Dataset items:
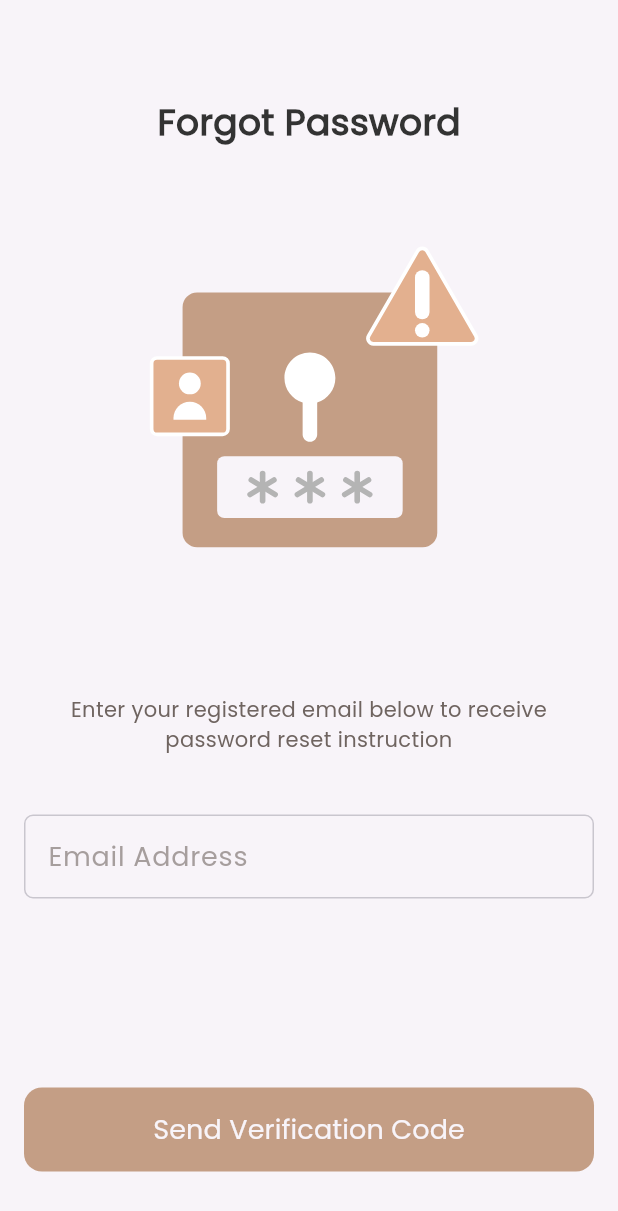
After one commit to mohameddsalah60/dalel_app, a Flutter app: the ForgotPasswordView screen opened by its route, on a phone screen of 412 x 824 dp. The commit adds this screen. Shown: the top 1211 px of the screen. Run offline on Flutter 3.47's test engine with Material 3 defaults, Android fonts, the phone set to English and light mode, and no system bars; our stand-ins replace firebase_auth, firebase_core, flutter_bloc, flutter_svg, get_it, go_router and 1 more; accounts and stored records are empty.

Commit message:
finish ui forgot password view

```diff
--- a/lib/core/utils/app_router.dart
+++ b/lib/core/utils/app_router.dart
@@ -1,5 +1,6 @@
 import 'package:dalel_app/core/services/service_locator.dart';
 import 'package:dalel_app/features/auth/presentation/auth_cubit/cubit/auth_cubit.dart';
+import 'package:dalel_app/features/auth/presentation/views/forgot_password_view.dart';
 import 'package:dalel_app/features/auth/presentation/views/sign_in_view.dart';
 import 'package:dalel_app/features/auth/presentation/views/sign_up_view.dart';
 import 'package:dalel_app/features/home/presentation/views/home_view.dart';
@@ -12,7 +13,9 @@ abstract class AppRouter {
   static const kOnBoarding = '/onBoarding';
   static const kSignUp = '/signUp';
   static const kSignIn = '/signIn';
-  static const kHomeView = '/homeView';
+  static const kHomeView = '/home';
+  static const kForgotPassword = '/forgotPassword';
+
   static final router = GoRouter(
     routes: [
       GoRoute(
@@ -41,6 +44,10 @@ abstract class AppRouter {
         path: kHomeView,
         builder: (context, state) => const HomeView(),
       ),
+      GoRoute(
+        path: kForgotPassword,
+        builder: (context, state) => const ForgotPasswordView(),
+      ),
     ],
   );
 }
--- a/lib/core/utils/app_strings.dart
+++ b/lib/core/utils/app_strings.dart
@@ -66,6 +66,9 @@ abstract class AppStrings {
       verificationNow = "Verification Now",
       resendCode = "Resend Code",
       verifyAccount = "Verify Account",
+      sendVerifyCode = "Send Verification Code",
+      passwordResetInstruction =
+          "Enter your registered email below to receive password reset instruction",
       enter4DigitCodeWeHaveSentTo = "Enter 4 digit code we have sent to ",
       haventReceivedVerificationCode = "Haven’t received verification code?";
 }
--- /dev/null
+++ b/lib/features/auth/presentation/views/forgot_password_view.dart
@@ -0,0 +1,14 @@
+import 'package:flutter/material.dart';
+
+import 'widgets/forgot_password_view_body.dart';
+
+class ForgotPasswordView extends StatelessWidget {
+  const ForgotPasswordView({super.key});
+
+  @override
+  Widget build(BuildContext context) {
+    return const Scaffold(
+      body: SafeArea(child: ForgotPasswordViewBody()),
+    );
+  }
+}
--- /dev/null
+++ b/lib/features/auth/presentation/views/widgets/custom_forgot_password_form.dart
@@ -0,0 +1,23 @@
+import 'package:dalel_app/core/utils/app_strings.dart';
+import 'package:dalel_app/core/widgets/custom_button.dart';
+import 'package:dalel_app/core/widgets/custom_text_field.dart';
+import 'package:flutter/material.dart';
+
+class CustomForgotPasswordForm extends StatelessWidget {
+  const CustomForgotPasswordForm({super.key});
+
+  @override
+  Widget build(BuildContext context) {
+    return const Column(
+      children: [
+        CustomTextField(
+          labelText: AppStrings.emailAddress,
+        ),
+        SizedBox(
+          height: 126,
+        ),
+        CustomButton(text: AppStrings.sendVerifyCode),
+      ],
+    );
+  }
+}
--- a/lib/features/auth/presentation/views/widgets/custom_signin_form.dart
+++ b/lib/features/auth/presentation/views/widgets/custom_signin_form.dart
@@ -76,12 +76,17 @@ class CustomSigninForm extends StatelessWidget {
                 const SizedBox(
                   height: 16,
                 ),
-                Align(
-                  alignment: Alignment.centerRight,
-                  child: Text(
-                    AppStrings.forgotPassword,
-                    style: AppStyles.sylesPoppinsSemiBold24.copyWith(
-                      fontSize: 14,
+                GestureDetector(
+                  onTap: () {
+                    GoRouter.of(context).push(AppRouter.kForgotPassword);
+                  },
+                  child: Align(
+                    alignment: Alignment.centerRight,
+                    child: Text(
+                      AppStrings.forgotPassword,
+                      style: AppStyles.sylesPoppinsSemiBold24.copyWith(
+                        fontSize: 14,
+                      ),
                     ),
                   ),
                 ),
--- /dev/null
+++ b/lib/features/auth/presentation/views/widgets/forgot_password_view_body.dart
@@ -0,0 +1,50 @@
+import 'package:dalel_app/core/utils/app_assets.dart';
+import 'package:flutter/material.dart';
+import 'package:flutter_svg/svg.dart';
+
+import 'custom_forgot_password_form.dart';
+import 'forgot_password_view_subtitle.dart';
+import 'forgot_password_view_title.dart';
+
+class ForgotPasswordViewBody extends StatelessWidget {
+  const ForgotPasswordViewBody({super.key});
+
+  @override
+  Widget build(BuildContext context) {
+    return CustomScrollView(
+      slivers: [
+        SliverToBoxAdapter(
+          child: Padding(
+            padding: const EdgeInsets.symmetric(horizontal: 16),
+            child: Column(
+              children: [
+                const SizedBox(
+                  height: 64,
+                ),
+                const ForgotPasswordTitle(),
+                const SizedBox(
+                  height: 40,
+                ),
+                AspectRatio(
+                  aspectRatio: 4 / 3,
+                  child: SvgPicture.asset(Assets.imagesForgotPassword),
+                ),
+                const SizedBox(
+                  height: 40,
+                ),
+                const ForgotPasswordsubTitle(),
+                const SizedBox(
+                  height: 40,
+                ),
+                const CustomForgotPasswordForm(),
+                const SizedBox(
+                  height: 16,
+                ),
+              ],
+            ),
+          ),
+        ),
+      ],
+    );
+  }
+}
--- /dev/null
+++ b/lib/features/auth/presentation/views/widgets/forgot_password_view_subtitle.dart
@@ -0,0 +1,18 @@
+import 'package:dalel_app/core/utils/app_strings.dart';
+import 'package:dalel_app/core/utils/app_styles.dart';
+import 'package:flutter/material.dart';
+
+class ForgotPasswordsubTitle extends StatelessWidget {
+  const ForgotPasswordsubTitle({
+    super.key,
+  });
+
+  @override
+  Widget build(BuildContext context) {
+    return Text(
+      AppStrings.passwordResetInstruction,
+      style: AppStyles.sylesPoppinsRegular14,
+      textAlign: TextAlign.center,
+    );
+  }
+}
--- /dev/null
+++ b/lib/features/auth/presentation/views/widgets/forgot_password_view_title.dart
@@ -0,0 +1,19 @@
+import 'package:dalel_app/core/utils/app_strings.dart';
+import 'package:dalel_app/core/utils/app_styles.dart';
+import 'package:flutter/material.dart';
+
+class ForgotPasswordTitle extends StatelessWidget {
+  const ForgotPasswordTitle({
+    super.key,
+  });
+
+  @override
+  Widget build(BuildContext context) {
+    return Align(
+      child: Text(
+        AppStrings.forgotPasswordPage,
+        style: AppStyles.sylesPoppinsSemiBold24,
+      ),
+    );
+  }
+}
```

---

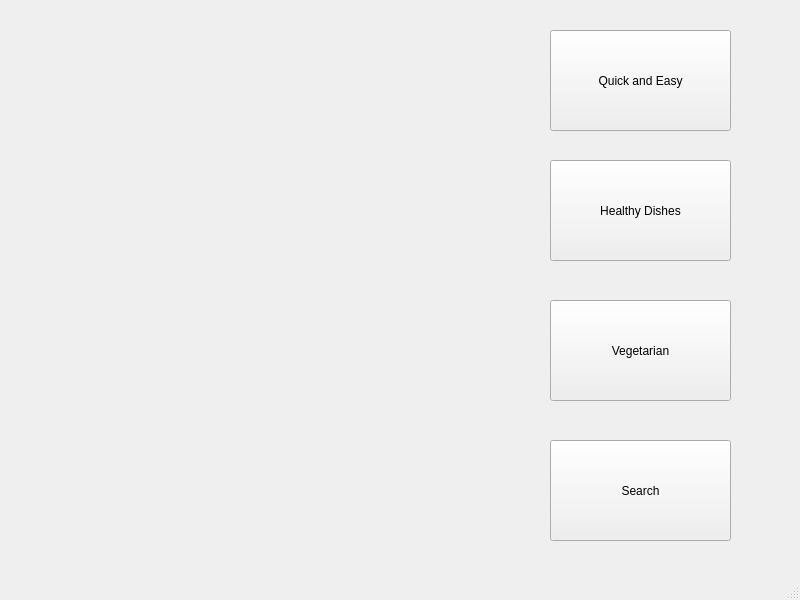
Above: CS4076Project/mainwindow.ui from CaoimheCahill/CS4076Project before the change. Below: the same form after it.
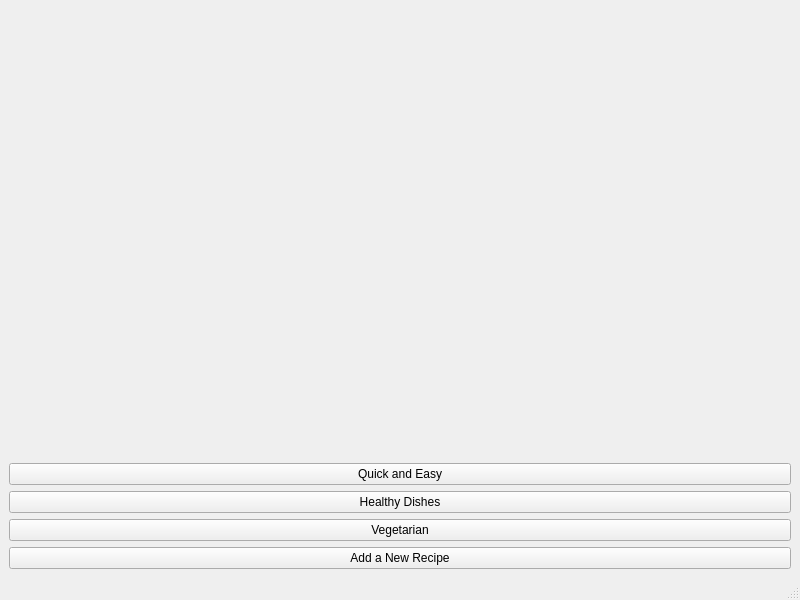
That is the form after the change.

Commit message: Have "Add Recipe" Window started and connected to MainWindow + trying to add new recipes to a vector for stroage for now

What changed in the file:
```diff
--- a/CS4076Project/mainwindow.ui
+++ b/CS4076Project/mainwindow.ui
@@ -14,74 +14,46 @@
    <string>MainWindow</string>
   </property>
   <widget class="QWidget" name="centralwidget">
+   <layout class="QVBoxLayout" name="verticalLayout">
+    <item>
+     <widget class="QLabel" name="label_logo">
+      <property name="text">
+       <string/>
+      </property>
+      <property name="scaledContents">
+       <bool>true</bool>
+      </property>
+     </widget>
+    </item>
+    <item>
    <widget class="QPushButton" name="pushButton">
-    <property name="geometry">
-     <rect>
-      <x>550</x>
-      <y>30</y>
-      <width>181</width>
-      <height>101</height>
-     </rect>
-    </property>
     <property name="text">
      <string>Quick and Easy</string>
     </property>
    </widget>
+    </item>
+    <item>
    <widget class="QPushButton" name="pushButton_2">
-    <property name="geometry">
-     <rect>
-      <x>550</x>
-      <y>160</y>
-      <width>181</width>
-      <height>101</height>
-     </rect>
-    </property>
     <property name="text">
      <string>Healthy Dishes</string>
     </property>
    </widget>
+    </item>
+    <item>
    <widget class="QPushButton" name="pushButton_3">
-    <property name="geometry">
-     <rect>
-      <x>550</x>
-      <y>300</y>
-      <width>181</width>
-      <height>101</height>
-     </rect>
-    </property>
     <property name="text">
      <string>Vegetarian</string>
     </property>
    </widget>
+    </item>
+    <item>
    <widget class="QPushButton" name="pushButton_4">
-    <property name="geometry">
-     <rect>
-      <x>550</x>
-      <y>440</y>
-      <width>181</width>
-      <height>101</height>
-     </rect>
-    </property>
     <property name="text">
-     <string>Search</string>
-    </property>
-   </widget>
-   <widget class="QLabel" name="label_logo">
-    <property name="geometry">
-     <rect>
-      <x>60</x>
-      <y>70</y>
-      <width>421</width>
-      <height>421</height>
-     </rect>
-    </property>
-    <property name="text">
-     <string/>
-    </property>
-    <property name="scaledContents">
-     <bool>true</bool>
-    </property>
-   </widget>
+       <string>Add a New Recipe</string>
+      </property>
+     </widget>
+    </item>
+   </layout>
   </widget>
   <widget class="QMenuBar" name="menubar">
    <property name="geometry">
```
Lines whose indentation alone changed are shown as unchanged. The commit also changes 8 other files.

==

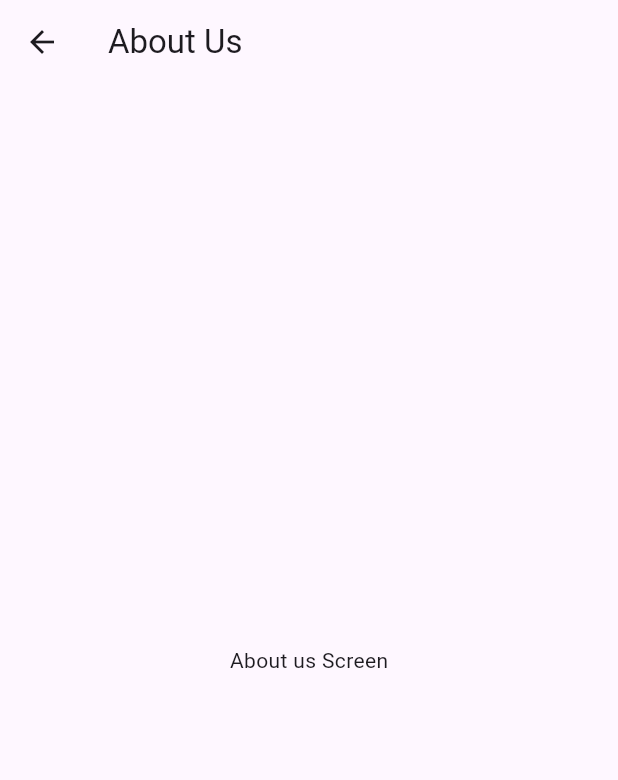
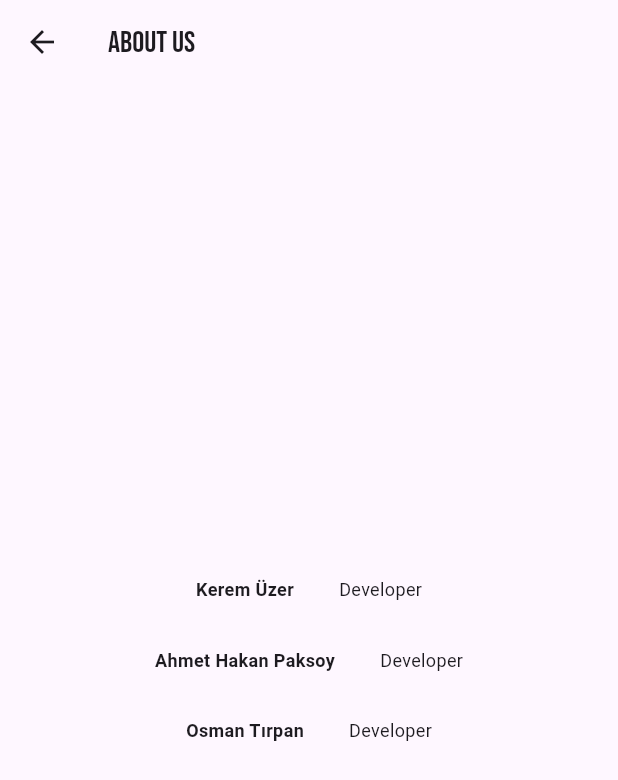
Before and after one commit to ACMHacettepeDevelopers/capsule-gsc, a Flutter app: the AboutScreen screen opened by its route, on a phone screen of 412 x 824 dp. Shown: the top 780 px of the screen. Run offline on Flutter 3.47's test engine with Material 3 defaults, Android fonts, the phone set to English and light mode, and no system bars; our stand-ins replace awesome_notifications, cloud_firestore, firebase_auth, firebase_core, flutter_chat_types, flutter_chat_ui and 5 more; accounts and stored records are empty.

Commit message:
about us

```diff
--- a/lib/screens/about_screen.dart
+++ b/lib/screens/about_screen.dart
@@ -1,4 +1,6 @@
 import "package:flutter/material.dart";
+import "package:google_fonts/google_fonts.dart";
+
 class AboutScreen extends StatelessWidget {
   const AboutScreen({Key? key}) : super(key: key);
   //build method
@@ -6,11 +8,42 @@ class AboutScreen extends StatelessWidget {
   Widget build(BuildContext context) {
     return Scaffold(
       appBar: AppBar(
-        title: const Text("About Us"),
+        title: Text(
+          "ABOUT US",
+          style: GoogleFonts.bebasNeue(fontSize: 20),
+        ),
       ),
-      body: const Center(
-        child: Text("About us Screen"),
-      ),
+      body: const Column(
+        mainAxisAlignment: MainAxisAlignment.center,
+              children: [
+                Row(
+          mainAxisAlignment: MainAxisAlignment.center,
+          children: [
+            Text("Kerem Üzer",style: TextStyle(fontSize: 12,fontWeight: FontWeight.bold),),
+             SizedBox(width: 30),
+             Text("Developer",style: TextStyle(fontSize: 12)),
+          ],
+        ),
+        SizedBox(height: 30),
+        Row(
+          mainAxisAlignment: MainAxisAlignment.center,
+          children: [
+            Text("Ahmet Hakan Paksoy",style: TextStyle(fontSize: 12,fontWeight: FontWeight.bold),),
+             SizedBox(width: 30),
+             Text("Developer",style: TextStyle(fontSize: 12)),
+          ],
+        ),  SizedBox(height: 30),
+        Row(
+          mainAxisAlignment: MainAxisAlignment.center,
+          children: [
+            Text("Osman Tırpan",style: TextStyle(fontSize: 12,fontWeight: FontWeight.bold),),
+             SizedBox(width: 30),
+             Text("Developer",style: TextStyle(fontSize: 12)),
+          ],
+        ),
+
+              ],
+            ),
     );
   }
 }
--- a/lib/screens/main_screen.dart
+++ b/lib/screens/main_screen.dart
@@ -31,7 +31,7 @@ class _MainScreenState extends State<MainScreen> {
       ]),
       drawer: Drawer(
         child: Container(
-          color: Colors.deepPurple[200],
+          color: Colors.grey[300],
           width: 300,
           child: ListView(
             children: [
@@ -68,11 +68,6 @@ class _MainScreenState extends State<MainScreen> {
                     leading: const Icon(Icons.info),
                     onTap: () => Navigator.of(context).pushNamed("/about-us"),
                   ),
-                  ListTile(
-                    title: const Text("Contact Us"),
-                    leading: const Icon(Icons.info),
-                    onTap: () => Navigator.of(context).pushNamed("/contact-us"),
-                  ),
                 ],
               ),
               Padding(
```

**What the exercise asks**
Go through the entries above and count the lines containing "kForgotPassword". Give the number only.

**Result of the task**
3